:: DATASET EXTRACT ::
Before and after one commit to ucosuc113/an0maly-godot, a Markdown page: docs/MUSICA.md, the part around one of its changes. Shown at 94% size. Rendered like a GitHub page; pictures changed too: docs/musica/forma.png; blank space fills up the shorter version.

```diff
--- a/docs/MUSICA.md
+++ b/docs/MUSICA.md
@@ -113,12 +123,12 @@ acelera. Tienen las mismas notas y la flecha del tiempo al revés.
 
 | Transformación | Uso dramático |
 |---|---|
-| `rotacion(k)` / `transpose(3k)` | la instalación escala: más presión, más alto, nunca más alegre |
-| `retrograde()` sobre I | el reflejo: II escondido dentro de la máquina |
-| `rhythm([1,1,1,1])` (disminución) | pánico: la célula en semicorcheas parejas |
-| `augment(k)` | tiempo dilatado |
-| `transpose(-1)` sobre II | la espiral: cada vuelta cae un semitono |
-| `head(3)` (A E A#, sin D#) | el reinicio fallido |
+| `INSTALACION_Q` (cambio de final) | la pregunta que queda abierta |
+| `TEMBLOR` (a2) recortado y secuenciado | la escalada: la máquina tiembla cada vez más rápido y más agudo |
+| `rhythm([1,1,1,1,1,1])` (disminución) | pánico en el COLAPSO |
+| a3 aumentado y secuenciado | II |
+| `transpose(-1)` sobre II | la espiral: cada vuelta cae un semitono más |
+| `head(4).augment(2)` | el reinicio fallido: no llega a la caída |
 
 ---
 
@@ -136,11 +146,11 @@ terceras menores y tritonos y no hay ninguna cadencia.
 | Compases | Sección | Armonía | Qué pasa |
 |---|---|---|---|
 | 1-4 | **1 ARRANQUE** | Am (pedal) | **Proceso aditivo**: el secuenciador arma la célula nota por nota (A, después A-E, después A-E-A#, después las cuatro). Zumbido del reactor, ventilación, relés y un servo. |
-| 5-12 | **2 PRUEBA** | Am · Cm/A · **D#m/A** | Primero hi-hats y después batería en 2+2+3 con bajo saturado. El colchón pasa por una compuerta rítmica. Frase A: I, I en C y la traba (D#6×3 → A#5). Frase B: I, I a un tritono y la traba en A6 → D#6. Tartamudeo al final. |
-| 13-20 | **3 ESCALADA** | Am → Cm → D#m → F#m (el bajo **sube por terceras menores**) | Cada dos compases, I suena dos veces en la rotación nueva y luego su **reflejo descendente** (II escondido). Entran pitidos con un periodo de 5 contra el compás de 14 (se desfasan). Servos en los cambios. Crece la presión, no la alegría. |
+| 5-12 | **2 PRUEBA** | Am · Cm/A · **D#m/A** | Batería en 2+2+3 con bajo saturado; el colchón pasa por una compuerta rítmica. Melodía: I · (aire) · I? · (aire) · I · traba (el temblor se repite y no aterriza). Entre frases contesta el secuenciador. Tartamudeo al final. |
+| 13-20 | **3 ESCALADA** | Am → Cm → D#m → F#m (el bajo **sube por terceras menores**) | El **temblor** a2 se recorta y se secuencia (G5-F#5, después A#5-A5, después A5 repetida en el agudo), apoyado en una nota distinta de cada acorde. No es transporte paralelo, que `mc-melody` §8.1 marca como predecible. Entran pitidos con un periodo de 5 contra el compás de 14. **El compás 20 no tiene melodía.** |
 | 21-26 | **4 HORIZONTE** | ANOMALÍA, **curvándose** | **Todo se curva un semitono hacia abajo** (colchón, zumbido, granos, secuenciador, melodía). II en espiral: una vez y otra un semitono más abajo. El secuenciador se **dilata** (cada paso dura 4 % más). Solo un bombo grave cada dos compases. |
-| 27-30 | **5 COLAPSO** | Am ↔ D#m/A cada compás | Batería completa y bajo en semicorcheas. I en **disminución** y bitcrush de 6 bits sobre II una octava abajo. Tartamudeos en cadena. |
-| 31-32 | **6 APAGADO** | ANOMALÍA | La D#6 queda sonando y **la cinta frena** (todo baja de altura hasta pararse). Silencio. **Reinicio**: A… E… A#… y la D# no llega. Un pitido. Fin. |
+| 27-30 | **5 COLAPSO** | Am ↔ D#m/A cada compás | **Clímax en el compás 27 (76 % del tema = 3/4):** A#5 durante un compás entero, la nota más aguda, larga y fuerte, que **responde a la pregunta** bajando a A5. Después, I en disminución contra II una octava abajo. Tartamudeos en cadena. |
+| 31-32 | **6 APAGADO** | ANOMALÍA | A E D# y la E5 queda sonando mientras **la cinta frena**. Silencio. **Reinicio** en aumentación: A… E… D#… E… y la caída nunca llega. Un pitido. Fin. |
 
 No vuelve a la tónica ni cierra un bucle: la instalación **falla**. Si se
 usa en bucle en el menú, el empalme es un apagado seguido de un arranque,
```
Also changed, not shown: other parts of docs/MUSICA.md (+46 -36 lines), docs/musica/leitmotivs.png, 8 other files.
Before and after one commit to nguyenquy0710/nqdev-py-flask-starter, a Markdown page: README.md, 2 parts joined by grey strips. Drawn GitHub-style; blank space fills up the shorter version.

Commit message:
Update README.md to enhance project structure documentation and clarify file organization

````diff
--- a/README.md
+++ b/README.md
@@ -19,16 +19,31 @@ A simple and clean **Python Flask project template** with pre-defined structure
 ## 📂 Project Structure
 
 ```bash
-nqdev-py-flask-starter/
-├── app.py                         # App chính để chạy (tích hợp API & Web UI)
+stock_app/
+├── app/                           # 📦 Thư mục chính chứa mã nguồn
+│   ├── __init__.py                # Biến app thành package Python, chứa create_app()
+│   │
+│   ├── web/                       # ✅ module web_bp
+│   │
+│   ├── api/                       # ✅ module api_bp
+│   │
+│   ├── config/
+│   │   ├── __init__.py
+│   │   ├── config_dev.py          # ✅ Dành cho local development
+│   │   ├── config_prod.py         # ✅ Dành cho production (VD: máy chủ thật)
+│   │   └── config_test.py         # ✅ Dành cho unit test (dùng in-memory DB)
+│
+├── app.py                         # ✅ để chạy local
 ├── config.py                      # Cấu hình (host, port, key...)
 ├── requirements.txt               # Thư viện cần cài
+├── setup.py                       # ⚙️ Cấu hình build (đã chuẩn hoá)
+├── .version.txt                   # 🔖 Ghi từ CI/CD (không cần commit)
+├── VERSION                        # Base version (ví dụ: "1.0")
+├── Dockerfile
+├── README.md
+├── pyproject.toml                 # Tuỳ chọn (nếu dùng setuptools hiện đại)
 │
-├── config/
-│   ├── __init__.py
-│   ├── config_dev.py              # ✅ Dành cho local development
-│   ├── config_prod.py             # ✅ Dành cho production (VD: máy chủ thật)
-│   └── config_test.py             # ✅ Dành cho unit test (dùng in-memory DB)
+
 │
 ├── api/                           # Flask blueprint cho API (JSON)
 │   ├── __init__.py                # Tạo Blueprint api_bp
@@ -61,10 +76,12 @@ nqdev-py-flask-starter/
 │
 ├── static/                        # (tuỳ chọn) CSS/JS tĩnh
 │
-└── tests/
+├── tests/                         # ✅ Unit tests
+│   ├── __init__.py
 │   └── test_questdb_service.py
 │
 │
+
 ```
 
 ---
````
:::
(WORK TO COMPLETE): Write out every entry above exactly as given.

(EXERCISE ANSWER):
Before and after one commit to ucosuc113/an0maly-godot, a Markdown page: docs/MUSICA.md, the part around one of its changes. Shown at 94% size. Rendered like a GitHub page; pictures changed too: docs/musica/forma.png; blank space fills up the shorter version.

```diff
--- a/docs/MUSICA.md
+++ b/docs/MUSICA.md
@@ -113,12 +123,12 @@ acelera. Tienen las mismas notas y la flecha del tiempo al revés.
 
 | Transformación | Uso dramático |
 |---|---|
-| `rotacion(k)` / `transpose(3k)` | la instalación escala: más presión, más alto, nunca más alegre |
-| `retrograde()` sobre I | el reflejo: II escondido dentro de la máquina |
-| `rhythm([1,1,1,1])` (disminución) | pánico: la célula en semicorcheas parejas |
-| `augment(k)` | tiempo dilatado |
-| `transpose(-1)` sobre II | la espiral: cada vuelta cae un semitono |
-| `head(3)` (A E A#, sin D#) | el reinicio fallido |
+| `INSTALACION_Q` (cambio de final) | la pregunta que queda abierta |
+| `TEMBLOR` (a2) recortado y secuenciado | la escalada: la máquina tiembla cada vez más rápido y más agudo |
+| `rhythm([1,1,1,1,1,1])` (disminución) | pánico en el COLAPSO |
+| a3 aumentado y secuenciado | II |
+| `transpose(-1)` sobre II | la espiral: cada vuelta cae un semitono más |
+| `head(4).augment(2)` | el reinicio fallido: no llega a la caída |
 
 ---
 
@@ -136,11 +146,11 @@ terceras menores y tritonos y no hay ninguna cadencia.
 | Compases | Sección | Armonía | Qué pasa |
 |---|---|---|---|
 | 1-4 | **1 ARRANQUE** | Am (pedal) | **Proceso aditivo**: el secuenciador arma la célula nota por nota (A, después A-E, después A-E-A#, después las cuatro). Zumbido del reactor, ventilación, relés y un servo. |
-| 5-12 | **2 PRUEBA** | Am · Cm/A · **D#m/A** | Primero hi-hats y después batería en 2+2+3 con bajo saturado. El colchón pasa por una compuerta rítmica. Frase A: I, I en C y la traba (D#6×3 → A#5). Frase B: I, I a un tritono y la traba en A6 → D#6. Tartamudeo al final. |
-| 13-20 | **3 ESCALADA** | Am → Cm → D#m → F#m (el bajo **sube por terceras menores**) | Cada dos compases, I suena dos veces en la rotación nueva y luego su **reflejo descendente** (II escondido). Entran pitidos con un periodo de 5 contra el compás de 14 (se desfasan). Servos en los cambios. Crece la presión, no la alegría. |
+| 5-12 | **2 PRUEBA** | Am · Cm/A · **D#m/A** | Batería en 2+2+3 con bajo saturado; el colchón pasa por una compuerta rítmica. Melodía: I · (aire) · I? · (aire) · I · traba (el temblor se repite y no aterriza). Entre frases contesta el secuenciador. Tartamudeo al final. |
+| 13-20 | **3 ESCALADA** | Am → Cm → D#m → F#m (el bajo **sube por terceras menores**) | El **temblor** a2 se recorta y se secuencia (G5-F#5, después A#5-A5, después A5 repetida en el agudo), apoyado en una nota distinta de cada acorde. No es transporte paralelo, que `mc-melody` §8.1 marca como predecible. Entran pitidos con un periodo de 5 contra el compás de 14. **El compás 20 no tiene melodía.** |
 | 21-26 | **4 HORIZONTE** | ANOMALÍA, **curvándose** | **Todo se curva un semitono hacia abajo** (colchón, zumbido, granos, secuenciador, melodía). II en espiral: una vez y otra un semitono más abajo. El secuenciador se **dilata** (cada paso dura 4 % más). Solo un bombo grave cada dos compases. |
-| 27-30 | **5 COLAPSO** | Am ↔ D#m/A cada compás | Batería completa y bajo en semicorcheas. I en **disminución** y bitcrush de 6 bits sobre II una octava abajo. Tartamudeos en cadena. |
-| 31-32 | **6 APAGADO** | ANOMALÍA | La D#6 queda sonando y **la cinta frena** (todo baja de altura hasta pararse). Silencio. **Reinicio**: A… E… A#… y la D# no llega. Un pitido. Fin. |
+| 27-30 | **5 COLAPSO** | Am ↔ D#m/A cada compás | **Clímax en el compás 27 (76 % del tema = 3/4):** A#5 durante un compás entero, la nota más aguda, larga y fuerte, que **responde a la pregunta** bajando a A5. Después, I en disminución contra II una octava abajo. Tartamudeos en cadena. |
+| 31-32 | **6 APAGADO** | ANOMALÍA | A E D# y la E5 queda sonando mientras **la cinta frena**. Silencio. **Reinicio** en aumentación: A… E… D#… E… y la caída nunca llega. Un pitido. Fin. |
 
 No vuelve a la tónica ni cierra un bucle: la instalación **falla**. Si se
 usa en bucle en el menú, el empalme es un apagado seguido de un arranque,
```
Also changed, not shown: other parts of docs/MUSICA.md (+46 -36 lines), docs/musica/leitmotivs.png, 8 other files.
Before and after one commit to nguyenquy0710/nqdev-py-flask-starter, a Markdown page: README.md, 2 parts joined by grey strips. Drawn GitHub-style; blank space fills up the shorter version.

Commit message:
Update README.md to enhance project structure documentation and clarify file organization

````diff
--- a/README.md
+++ b/README.md
@@ -19,16 +19,31 @@ A simple and clean **Python Flask project template** with pre-defined structure
 ## 📂 Project Structure
 
 ```bash
-nqdev-py-flask-starter/
-├── app.py                         # App chính để chạy (tích hợp API & Web UI)
+stock_app/
+├── app/                           # 📦 Thư mục chính chứa mã nguồn
+│   ├── __init__.py                # Biến app thành package Python, chứa create_app()
+│   │
+│   ├── web/                       # ✅ module web_bp
+│   │
+│   ├── api/                       # ✅ module api_bp
+│   │
+│   ├── config/
+│   │   ├── __init__.py
+│   │   ├── config_dev.py          # ✅ Dành cho local development
+│   │   ├── config_prod.py         # ✅ Dành cho production (VD: máy chủ thật)
+│   │   └── config_test.py         # ✅ Dành cho unit test (dùng in-memory DB)
+│
+├── app.py                         # ✅ để chạy local
 ├── config.py                      # Cấu hình (host, port, key...)
 ├── requirements.txt               # Thư viện cần cài
+├── setup.py                       # ⚙️ Cấu hình build (đã chuẩn hoá)
+├── .version.txt                   # 🔖 Ghi từ CI/CD (không cần commit)
+├── VERSION                        # Base version (ví dụ: "1.0")
+├── Dockerfile
+├── README.md
+├── pyproject.toml                 # Tuỳ chọn (nếu dùng setuptools hiện đại)
 │
-├── config/
-│   ├── __init__.py
-│   ├── config_dev.py              # ✅ Dành cho local development
-│   ├── config_prod.py             # ✅ Dành cho production (VD: máy chủ thật)
-│   └── config_test.py             # ✅ Dành cho unit test (dùng in-memory DB)
+
 │
 ├── api/                           # Flask blueprint cho API (JSON)
 │   ├── __init__.py                # Tạo Blueprint api_bp
@@ -61,10 +76,12 @@ nqdev-py-flask-starter/
 │
 ├── static/                        # (tuỳ chọn) CSS/JS tĩnh
 │
-└── tests/
+├── tests/                         # ✅ Unit tests
+│   ├── __init__.py
 │   └── test_questdb_service.py
 │
 │
+
 ```
 
 ---
````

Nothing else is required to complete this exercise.